As we prepare for 2024, QNS is looking back at some of our most widely read stories in 2023. Readers were active in 2023, with more than 7 million views. From crime, to local businesses and more, 2023 had a lot to offer in Queens.
Brooklyn woman gets more than two decades in prison for feeding sedative-laced cheesecake to her Forest Hills look-alike: DA
Viktoria Nasyrova, a Russian émigré from Brooklyn, was sentenced to 21 years in prison for attempting to murder Forest Hills resident Olga Tsvyk by feeding her a cheesecake laced with sedatives in 2016.
Nasyrova also stole Tsvyk’s passport, employment authorization card, $4,000 in cash, a gold ring and other valuables. Nasyrova and Tsvyk shared multiple physical traits at the time, including hair color and complexion, in addition to being able to speak Russian. According to authorities, Nasyrova tried to kill Tsvyk in order to steal her identity.
Eight men, including three Jamaica residents, were arrested and charged with trafficking guns and drugs, operating out of Rufus King Park.
Ung’s office has been working to locate an alternative space for street vendors that does not contribute to the existing congestion and create safety hazards. Setting up stands on the sidewalks creates a safety risk for pedestrians, especially for the elderly and young children.
On Mar. 28, the Bayside Diner officially closed its doors after over a decade serving the community under new ownership and nearly 60 more years under previous ownership.
According to owners Spiro and Elias Katsihtis, inflation and the lasting effects of the COVID-19 pandemic were the main contributing factors to its closure.
“It is with a heavy heart that after decades of service to the community, we are closing Bayside Diner,” the owners said in a statement, which was posted on the diner’s front door on Tuesday. “We sincerely thank the Bayside community as well as our current and past employees for their loyalty and hard work.
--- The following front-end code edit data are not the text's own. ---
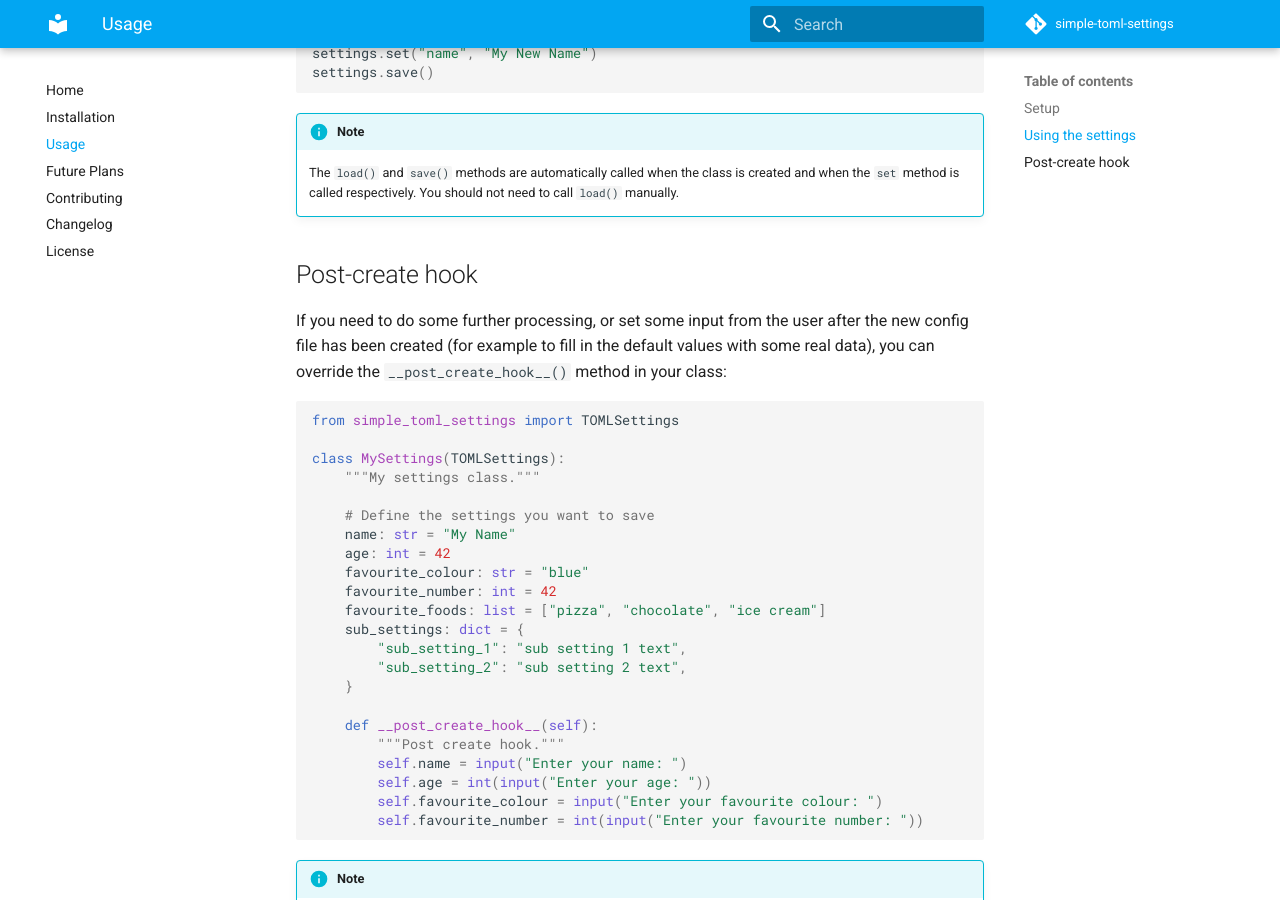
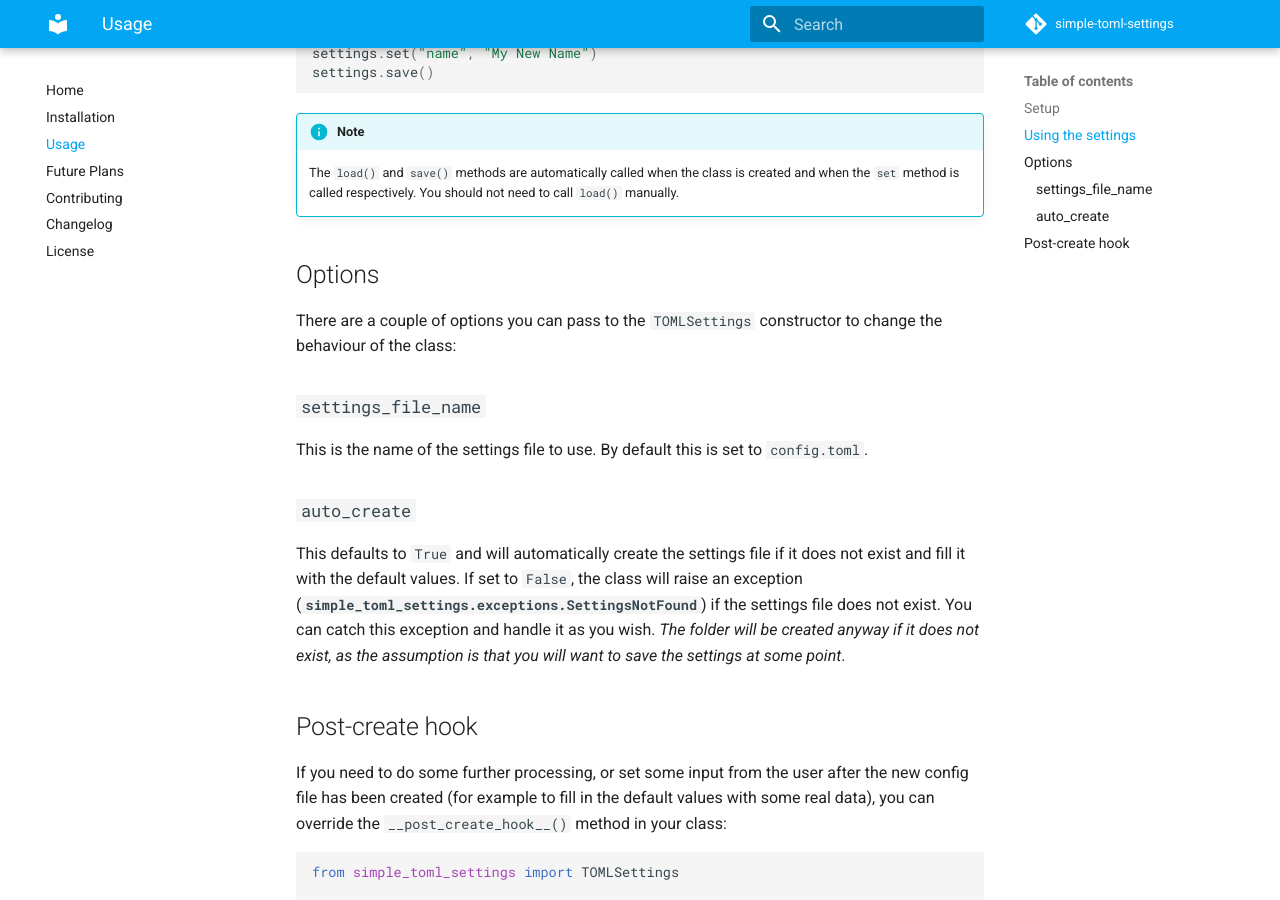
Before and after one commit to seapagan/simple-toml-settings, an MkDocs documentation site: the page built from docs/usage.md, in a window 1280 px wide and 900 px high, scrolled down 2512 px. Built offline with MkDocs 1.6.1 and Material for MkDocs 9.7.7, drawn with Linux system fonts in a browser that asks for light colours; comment, search, counter and statistics services are not loaded.

Commit message:
docs: document the 'auto_create' option.
Signed-off-by: Grant Ramsay <seapagan@gmail.com>

```diff
--- a/docs/usage.md
+++ b/docs/usage.md
@@ -135,6 +135,26 @@ settings.save()
     created and when the `set` method is called respectively.  You should not
     need to call `load()` manually.
 
+## Options
+
+There are a couple of options you can pass to the `TOMLSettings` constructor to
+change the behaviour of the class:
+
+### `settings_file_name`
+
+This is the name of the settings file to use.  By default this is set to
+`config.toml`.
+
+### `auto_create`
+
+This defaults to `True` and will automatically create the settings file if it
+does not exist and fill it with the default values.  If set to `False`, the
+class will raise an exception
+(**`simple_toml_settings.exceptions.SettingsNotFound`**) if the settings file does
+not exist. You can catch this exception and handle it as you wish.
+*The folder will be created anyway if it does not exist, as the assumption is
+that you will want to save the settings at some point*.
+
 ## Post-create hook
 
 If you need to do some further processing, or set some input from the user after
```
Also changed, not shown: docs/index.md (+8 -6 lines).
It has been an absolute privilege serving the Bayside community over these many years and we will never forget the love and support our customers and employees have shown us.”
Flushing’s CheLi and Queens Night Market ended up being ranked in the top 10, at numbers 8 and 9 respectively. Other Queens restaurants to make the list included Elmhurst’s Zaab Zaab (14th), Birria-Landia (18th) in Jackson Heights, Tacos El Borrego (30th) in Corona, Adda Indian Canteen (35th) in Long Island City, Chongqing Lao Zao (46th) in Flushing and Corona Plaza Vendors (48th) in Corona.
Rounding out the list from Queens was M. Wells (50th) in Long Island City, Don Peppe (56th) in Ozone Park, Forever Jerk (62nd) in Springfield Gardens, Mariscos El Submarino (71st) in Jackson Heights, AbuQir Seafood (75th) in Astoria, Pata Paplean Bar (78th) in Elmhurst, Mapo Korean Barbeque (81st) in Flushing, Szechuan Mountain House (90th) in Flushing, Temple Canteen (96th) in Flushing, Caleta 111 (99th) in Richmond Hill and Zum Stammtisch (100th) in Glendale.
“Queens is the most diverse place on earth, and there is no better way to experience that diversity than through the wonderful restaurants that you can find in every neighborhood throughout the borough,” said Tom Grech, president and CEO of the Queens Chamber of Commerce. “We are proud to be home to some of the best cuisine in New York City, and congratulate the 19 Queens-based eateries included on this year’s ‘Best 100’ list. These small businesses are the lifeblood of our borough, creating jobs and opportunity, and we wish them continued success.”
“I am encouraging everyone who is frustrated like us to sign this petition and show the city that people who live, work and visit here, support enforcement of the no vending zone and want our sidewalks to return back to the pedestrians they’re intended for,” Ung said.
“I’ve made thousands of friends. People have met each other and got married [after meeting here]. It’s just devastating to know that after so many years, you gotta walk away,” Hickey said. “It breaks my heart that I’m gonna have to sell my parents’ legacy.”
“I’d like to commend the 105th Precinct and the Sheriff’s Joint Compliance Task Force for their successful efforts in cracking down on illegal smoke shops in my district,” Queens Councilwoman Nantasha Williams said. “Such operations are essential in protecting the health and safety of the community and ensuring that businesses operate legally and with proper licenses.”